Exercise requirements: Please restate all of the records word for word, setting the pictures aside.

(Beginning of Data)

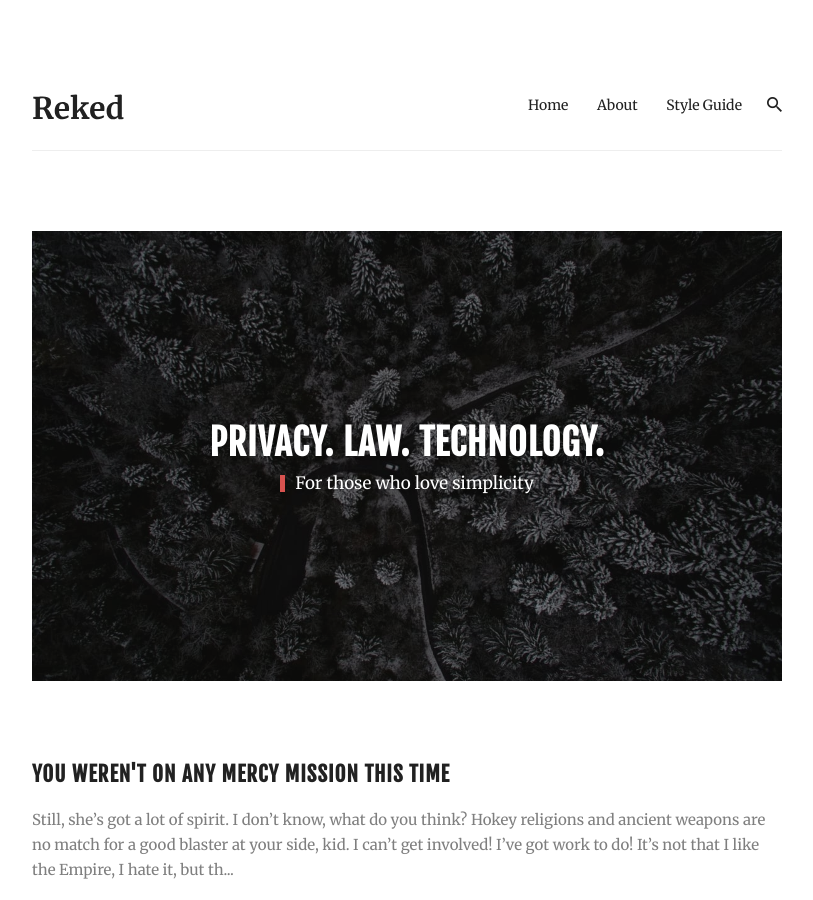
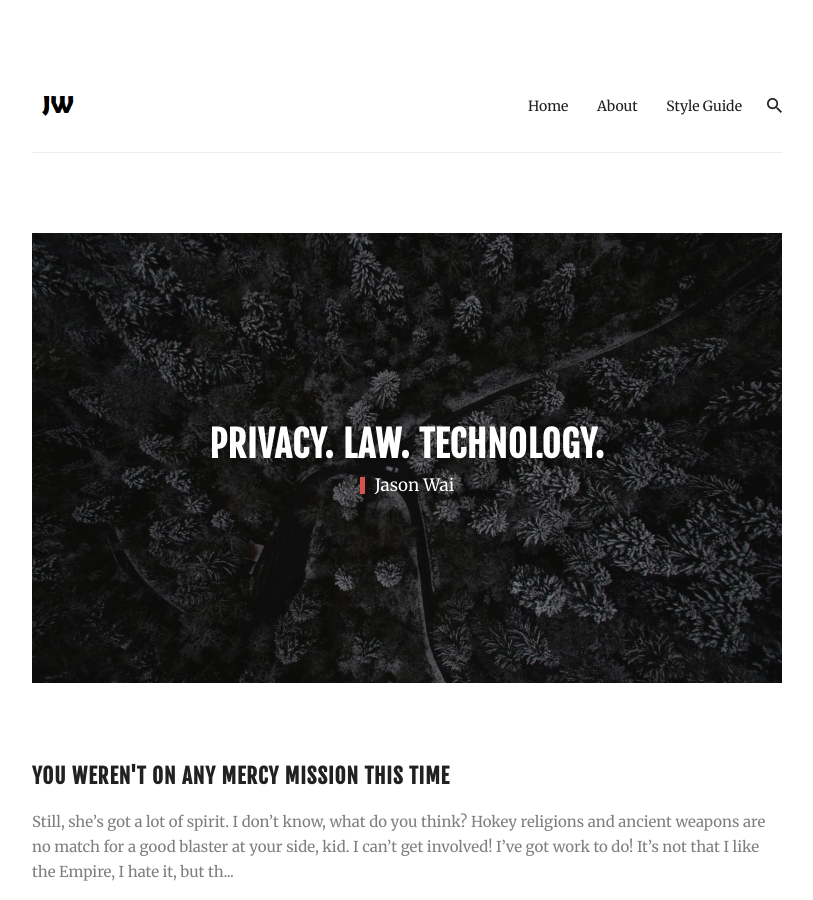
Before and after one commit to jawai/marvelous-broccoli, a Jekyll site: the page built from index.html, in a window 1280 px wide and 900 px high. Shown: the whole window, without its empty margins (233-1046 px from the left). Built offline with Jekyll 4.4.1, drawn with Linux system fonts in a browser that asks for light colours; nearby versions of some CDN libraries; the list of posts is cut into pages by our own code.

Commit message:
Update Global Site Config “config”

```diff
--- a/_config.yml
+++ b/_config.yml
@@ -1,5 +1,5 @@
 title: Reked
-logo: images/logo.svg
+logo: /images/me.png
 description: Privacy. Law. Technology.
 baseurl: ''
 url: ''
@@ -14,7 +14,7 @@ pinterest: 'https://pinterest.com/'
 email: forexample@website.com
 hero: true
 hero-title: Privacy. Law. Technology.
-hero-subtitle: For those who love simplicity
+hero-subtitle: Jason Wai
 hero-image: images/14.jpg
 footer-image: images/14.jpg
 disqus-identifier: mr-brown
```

(End of Data)

Your response:
Before and after one commit to jawai/marvelous-broccoli, a Jekyll site: the page built from index.html, in a window 1280 px wide and 900 px high. Shown: the whole window, without its empty margins (233-1046 px from the left). Built offline with Jekyll 4.4.1, drawn with Linux system fonts in a browser that asks for light colours; nearby versions of some CDN libraries; the list of posts is cut into pages by our own code.

Commit message:
Update Global Site Config “config”

```diff
--- a/_config.yml
+++ b/_config.yml
@@ -1,5 +1,5 @@
 title: Reked
-logo: images/logo.svg
+logo: /images/me.png
 description: Privacy. Law. Technology.
 baseurl: ''
 url: ''
@@ -14,7 +14,7 @@ pinterest: 'https://pinterest.com/'
 email: forexample@website.com
 hero: true
 hero-title: Privacy. Law. Technology.
-hero-subtitle: For those who love simplicity
+hero-subtitle: Jason Wai
 hero-image: images/14.jpg
 footer-image: images/14.jpg
 disqus-identifier: mr-brown
```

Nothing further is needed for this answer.